Pupils enjoy learning and are proud of what they achieve. They discuss their ideas and opinions and are keen to find out more. Teachers encourage pupils to keep trying when they find things hard. Occasionally, some pupils wait to be given more work to do instead of moving on to more challenging work themselves.
Leaders make sure that pupils with special educational needs and/or disabilities (SEND) are fully included in the life of the school. Teachers plan additional help to make sure that all pupils do as well as they can. Pupils with SEND achieve well.Children get off to a good start in the Reception class. Teachers plan opportunities for them to try things out for themselves. Pupils also enjoy more formal learning in reading and mathematics. Children are confident and independent learners. Leaders help parents to be involved in their children’s learning right from the start.
Attendance has been consistently above the national average. Very little learning time is lost to lateness. The headteacher keeps a keen eye on attendance so that all pupils get the most out of what school has to offer. Staff work hard to improve pupils’ attendance.
Pupils’ personal development is exemplary. It is the driving force of the school. It is threaded through day-to-day teaching and the wide range of clubs and activities offered to pupils. The headteacher ensures that all pupils are able to develop their specific talents and interests.
Pupils learn to understand, respect and care for others. They have lots of opportunities to take responsibility and make decisions. For example, pupils can become junior road safety officers, French ambassadors and worship leaders. The school council has also set up successful links with other school councils in local schools.Governors know very well the strengths of the school and what needs to improve further. They provide appropriate challenge and support for the headteacher.
The arrangements for safeguarding are effective.
There is a strong culture of safeguarding led by the headteacher. She makes sure that pupils learn to keep themselves safe by giving them important responsibilities such as road safety and cyber safety. Staff and governors have up-to-date training. All policies and procedures are up to date and fit for purpose. Records show that staff are vigilant and take appropriate and timely action when there is a concern.
What does the school need to do to improve?
(Information for the school and appropriate authority)
The curriculum is well-sequenced and teachers know which pupils are meeting the end-of-year expectations they have set out in each subject.
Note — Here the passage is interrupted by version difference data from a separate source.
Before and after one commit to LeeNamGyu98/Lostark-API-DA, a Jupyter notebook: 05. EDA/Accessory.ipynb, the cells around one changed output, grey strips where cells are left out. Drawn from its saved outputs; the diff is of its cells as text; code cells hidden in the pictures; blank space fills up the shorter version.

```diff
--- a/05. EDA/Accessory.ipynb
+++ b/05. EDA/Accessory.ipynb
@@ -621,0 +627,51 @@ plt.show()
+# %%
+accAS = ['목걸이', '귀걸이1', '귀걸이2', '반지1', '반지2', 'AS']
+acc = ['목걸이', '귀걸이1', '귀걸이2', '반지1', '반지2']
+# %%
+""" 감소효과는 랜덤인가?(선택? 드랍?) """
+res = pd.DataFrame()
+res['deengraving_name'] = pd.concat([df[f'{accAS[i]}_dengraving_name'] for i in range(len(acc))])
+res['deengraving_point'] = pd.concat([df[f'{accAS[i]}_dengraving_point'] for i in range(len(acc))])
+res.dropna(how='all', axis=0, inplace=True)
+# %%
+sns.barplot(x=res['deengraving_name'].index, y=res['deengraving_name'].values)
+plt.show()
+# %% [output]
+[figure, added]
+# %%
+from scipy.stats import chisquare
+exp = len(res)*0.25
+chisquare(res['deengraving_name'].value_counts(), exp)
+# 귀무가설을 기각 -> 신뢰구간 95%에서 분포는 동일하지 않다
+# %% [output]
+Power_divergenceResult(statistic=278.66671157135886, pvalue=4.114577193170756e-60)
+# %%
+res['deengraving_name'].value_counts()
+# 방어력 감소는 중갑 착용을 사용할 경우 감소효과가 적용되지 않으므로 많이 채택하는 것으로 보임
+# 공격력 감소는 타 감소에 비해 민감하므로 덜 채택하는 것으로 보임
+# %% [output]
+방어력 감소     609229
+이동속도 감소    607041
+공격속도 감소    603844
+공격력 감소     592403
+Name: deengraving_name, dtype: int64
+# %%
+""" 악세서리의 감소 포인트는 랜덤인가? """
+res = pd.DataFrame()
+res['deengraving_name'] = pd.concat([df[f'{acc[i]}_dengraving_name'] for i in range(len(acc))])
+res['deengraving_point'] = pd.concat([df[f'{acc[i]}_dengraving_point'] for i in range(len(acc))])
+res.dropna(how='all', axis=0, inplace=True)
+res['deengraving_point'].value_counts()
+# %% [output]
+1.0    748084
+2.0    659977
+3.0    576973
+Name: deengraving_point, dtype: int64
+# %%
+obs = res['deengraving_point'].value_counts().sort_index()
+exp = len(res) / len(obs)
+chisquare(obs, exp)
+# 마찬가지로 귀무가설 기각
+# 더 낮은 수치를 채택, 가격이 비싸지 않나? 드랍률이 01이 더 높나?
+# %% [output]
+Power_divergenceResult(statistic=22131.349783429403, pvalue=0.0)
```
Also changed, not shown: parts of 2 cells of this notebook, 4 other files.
However, in subjects other than English and mathematics, teachers do not yet have a clear picture of the gaps in knowledge and skills as the year progresses. Leaders should now continue the work already started on assessment to strengthen the curriculum and its implementation even further. . Most pupils are challenged in their learning so that they achieve well. However, some pupils can be less focused. They wait for adults to move them on in their learning rather than attempt more difficult work for themselves. Leaders need tomake sure that pupils move on to more challenging work as soon as they are ready so that everyone reaches their full potential.